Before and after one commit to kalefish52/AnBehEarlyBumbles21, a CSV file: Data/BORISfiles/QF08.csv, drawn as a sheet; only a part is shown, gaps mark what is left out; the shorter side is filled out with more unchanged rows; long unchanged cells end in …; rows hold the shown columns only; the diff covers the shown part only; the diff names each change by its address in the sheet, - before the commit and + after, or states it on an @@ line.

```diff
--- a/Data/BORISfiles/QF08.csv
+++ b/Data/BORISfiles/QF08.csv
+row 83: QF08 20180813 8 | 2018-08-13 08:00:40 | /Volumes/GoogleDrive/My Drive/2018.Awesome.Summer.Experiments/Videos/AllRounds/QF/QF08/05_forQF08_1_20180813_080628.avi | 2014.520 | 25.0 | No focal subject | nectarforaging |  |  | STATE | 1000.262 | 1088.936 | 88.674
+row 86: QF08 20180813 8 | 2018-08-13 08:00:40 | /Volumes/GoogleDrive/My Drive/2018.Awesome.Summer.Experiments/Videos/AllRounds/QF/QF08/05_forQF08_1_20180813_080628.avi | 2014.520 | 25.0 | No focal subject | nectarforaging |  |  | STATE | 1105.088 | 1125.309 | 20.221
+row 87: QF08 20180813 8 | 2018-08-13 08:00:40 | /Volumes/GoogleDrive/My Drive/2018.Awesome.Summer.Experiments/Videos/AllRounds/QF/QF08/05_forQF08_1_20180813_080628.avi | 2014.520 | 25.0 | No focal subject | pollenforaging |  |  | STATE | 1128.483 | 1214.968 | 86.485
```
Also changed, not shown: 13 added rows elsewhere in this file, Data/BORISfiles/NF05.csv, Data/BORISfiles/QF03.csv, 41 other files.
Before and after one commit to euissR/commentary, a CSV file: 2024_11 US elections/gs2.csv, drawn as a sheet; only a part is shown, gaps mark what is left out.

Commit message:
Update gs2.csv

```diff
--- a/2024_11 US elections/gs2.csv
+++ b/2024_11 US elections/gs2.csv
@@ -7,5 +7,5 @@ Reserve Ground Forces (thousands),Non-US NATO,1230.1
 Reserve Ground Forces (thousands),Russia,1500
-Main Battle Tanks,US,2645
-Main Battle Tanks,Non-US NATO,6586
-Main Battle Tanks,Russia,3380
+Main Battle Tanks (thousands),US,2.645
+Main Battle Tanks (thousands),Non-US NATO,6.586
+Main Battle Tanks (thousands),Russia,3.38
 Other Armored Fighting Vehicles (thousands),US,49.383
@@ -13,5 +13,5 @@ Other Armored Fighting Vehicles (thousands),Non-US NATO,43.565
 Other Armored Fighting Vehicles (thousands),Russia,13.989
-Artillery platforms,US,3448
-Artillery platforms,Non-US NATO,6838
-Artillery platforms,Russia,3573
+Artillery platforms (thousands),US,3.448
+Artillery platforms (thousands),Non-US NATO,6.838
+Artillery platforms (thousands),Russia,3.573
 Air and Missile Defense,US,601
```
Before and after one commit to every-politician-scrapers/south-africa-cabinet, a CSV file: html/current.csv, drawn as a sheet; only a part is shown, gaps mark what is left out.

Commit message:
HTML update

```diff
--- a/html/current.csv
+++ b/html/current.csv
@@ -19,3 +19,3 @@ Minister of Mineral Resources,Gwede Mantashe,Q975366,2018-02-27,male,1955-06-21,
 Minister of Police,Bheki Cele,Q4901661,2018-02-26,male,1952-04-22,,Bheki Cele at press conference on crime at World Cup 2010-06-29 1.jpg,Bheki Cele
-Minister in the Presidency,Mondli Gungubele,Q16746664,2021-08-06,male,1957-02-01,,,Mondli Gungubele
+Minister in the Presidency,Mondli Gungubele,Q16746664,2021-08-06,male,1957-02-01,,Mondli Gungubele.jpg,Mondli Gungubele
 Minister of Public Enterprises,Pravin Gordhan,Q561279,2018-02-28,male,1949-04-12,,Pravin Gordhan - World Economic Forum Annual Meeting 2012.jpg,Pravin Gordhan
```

• _PROBLEM TO SOLVE_
Return all the data above once more, precisely as given.

• _ANSWER SECTION_
Before and after one commit to kalefish52/AnBehEarlyBumbles21, a CSV file: Data/BORISfiles/QF08.csv, drawn as a sheet; only a part is shown, gaps mark what is left out; the shorter side is filled out with more unchanged rows; long unchanged cells end in …; rows hold the shown columns only; the diff covers the shown part only; the diff names each change by its address in the sheet, - before the commit and + after, or states it on an @@ line.

```diff
--- a/Data/BORISfiles/QF08.csv
+++ b/Data/BORISfiles/QF08.csv
+row 83: QF08 20180813 8 | 2018-08-13 08:00:40 | /Volumes/GoogleDrive/My Drive/2018.Awesome.Summer.Experiments/Videos/AllRounds/QF/QF08/05_forQF08_1_20180813_080628.avi | 2014.520 | 25.0 | No focal subject | nectarforaging |  |  | STATE | 1000.262 | 1088.936 | 88.674
+row 86: QF08 20180813 8 | 2018-08-13 08:00:40 | /Volumes/GoogleDrive/My Drive/2018.Awesome.Summer.Experiments/Videos/AllRounds/QF/QF08/05_forQF08_1_20180813_080628.avi | 2014.520 | 25.0 | No focal subject | nectarforaging |  |  | STATE | 1105.088 | 1125.309 | 20.221
+row 87: QF08 20180813 8 | 2018-08-13 08:00:40 | /Volumes/GoogleDrive/My Drive/2018.Awesome.Summer.Experiments/Videos/AllRounds/QF/QF08/05_forQF08_1_20180813_080628.avi | 2014.520 | 25.0 | No focal subject | pollenforaging |  |  | STATE | 1128.483 | 1214.968 | 86.485
```
Also changed, not shown: 13 added rows elsewhere in this file, Data/BORISfiles/NF05.csv, Data/BORISfiles/QF03.csv, 41 other files.
Before and after one commit to euissR/commentary, a CSV file: 2024_11 US elections/gs2.csv, drawn as a sheet; only a part is shown, gaps mark what is left out.

Commit message:
Update gs2.csv

```diff
--- a/2024_11 US elections/gs2.csv
+++ b/2024_11 US elections/gs2.csv
@@ -7,5 +7,5 @@ Reserve Ground Forces (thousands),Non-US NATO,1230.1
 Reserve Ground Forces (thousands),Russia,1500
-Main Battle Tanks,US,2645
-Main Battle Tanks,Non-US NATO,6586
-Main Battle Tanks,Russia,3380
+Main Battle Tanks (thousands),US,2.645
+Main Battle Tanks (thousands),Non-US NATO,6.586
+Main Battle Tanks (thousands),Russia,3.38
 Other Armored Fighting Vehicles (thousands),US,49.383
@@ -13,5 +13,5 @@ Other Armored Fighting Vehicles (thousands),Non-US NATO,43.565
 Other Armored Fighting Vehicles (thousands),Russia,13.989
-Artillery platforms,US,3448
-Artillery platforms,Non-US NATO,6838
-Artillery platforms,Russia,3573
+Artillery platforms (thousands),US,3.448
+Artillery platforms (thousands),Non-US NATO,6.838
+Artillery platforms (thousands),Russia,3.573
 Air and Missile Defense,US,601
```
Before and after one commit to every-politician-scrapers/south-africa-cabinet, a CSV file: html/current.csv, drawn as a sheet; only a part is shown, gaps mark what is left out.

Commit message:
HTML update

```diff
--- a/html/current.csv
+++ b/html/current.csv
@@ -19,3 +19,3 @@ Minister of Mineral Resources,Gwede Mantashe,Q975366,2018-02-27,male,1955-06-21,
 Minister of Police,Bheki Cele,Q4901661,2018-02-26,male,1952-04-22,,Bheki Cele at press conference on crime at World Cup 2010-06-29 1.jpg,Bheki Cele
-Minister in the Presidency,Mondli Gungubele,Q16746664,2021-08-06,male,1957-02-01,,,Mondli Gungubele
+Minister in the Presidency,Mondli Gungubele,Q16746664,2021-08-06,male,1957-02-01,,Mondli Gungubele.jpg,Mondli Gungubele
 Minister of Public Enterprises,Pravin Gordhan,Q561279,2018-02-28,male,1949-04-12,,Pravin Gordhan - World Economic Forum Annual Meeting 2012.jpg,Pravin Gordhan
```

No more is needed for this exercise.